Founder and erstwhile president of the gender advocacy group 50-50, said Friday that the manifestos of political parties in Sierra Leone are not gender friendly.
Addressing journalists at the British Council hall in Freetown, Dr. Nemata Eshun-Baiden said the Women's Manifesto would spur political parties to include women's concerns on their agenda.
"The women's manifesto covers women and peace, women and Human Rights, women and democracy, women and poverty, education and training, women and health, sexual and reproductive right, women and the economy, women and the environment including climate change and women and the media," she said, adding that the review also entails the impact of the war on rural women.
Dr. Eshun-Baiden explained that the manifesto was first published in 2002 prior to the general elections, and that it would soon be reviewed by the 50-50 Group in collaboration with the National Organization of Women (NOW) and The British Council.
Dr. Nana Pratt, President of NOW said the manifesto was an instrument, which stakeholders would use as key to understand how gender issues affect men and women.
She said issues bordering on gender-based violence and girls abducted during the war had not been accounted for.
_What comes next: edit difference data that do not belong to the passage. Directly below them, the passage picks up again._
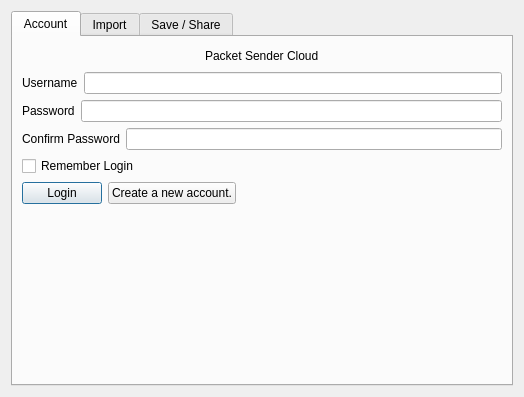
Old version of the form src/cloudui.ui in the repository dannagle/PacketSender.
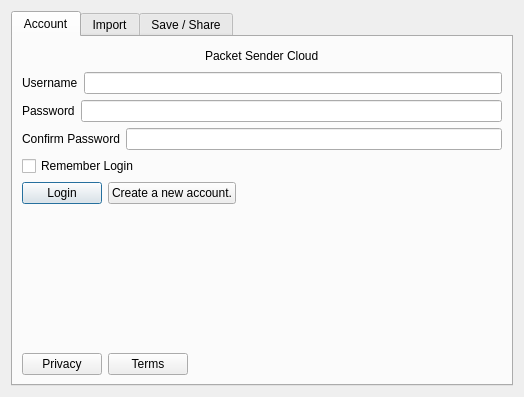
New version of the form. The open tabs and pages were chosen to show the change. Icons and pictures are not drawn.

Commit message: cloud effort

Patch:
```diff
--- a/src/cloudui.ui
+++ b/src/cloudui.ui
@@ -176,6 +176,37 @@
          </property>
         </spacer>
        </item>
+       <item>
+        <layout class="QHBoxLayout" name="horizontalLayout_9">
+         <item>
+          <widget class="QPushButton" name="privacyButton">
+           <property name="text">
+            <string>Privacy</string>
+           </property>
+          </widget>
+         </item>
+         <item>
+          <widget class="QPushButton" name="termsButton">
+           <property name="text">
+            <string>Terms</string>
+           </property>
+          </widget>
+         </item>
+         <item>
+          <spacer name="horizontalSpacer_5">
+           <property name="orientation">
+            <enum>Qt::Horizontal</enum>
+           </property>
+           <property name="sizeHint" stdset="0">
+            <size>
+             <width>40</width>
+             <height>20</height>
+            </size>
+           </property>
+          </spacer>
+         </item>
+        </layout>
+       </item>
       </layout>
      </widget>
      <widget class="QWidget" name="importTab">
```
Left out of the diff: 29 changed lines with no effect on the pictures. Lines whose indentation alone changed are shown as unchanged. The commit also changes 2 other files.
She said the manifesto sought to question why violence against women had not diminished even after the war.
Director of British Council, Tom Walsh said the manifesto review was significant, and that council would organize a seminar in February and March to address it.
Walsh noted that the seminar would bring together people from Britain and Sierra Leone to look at issues of gender, democracy and human rights as they relate to the 2007 general elections. He stated that the seminar would encourage Sierra Leonean women to participate in the forthcoming parliamentary and presidential elections.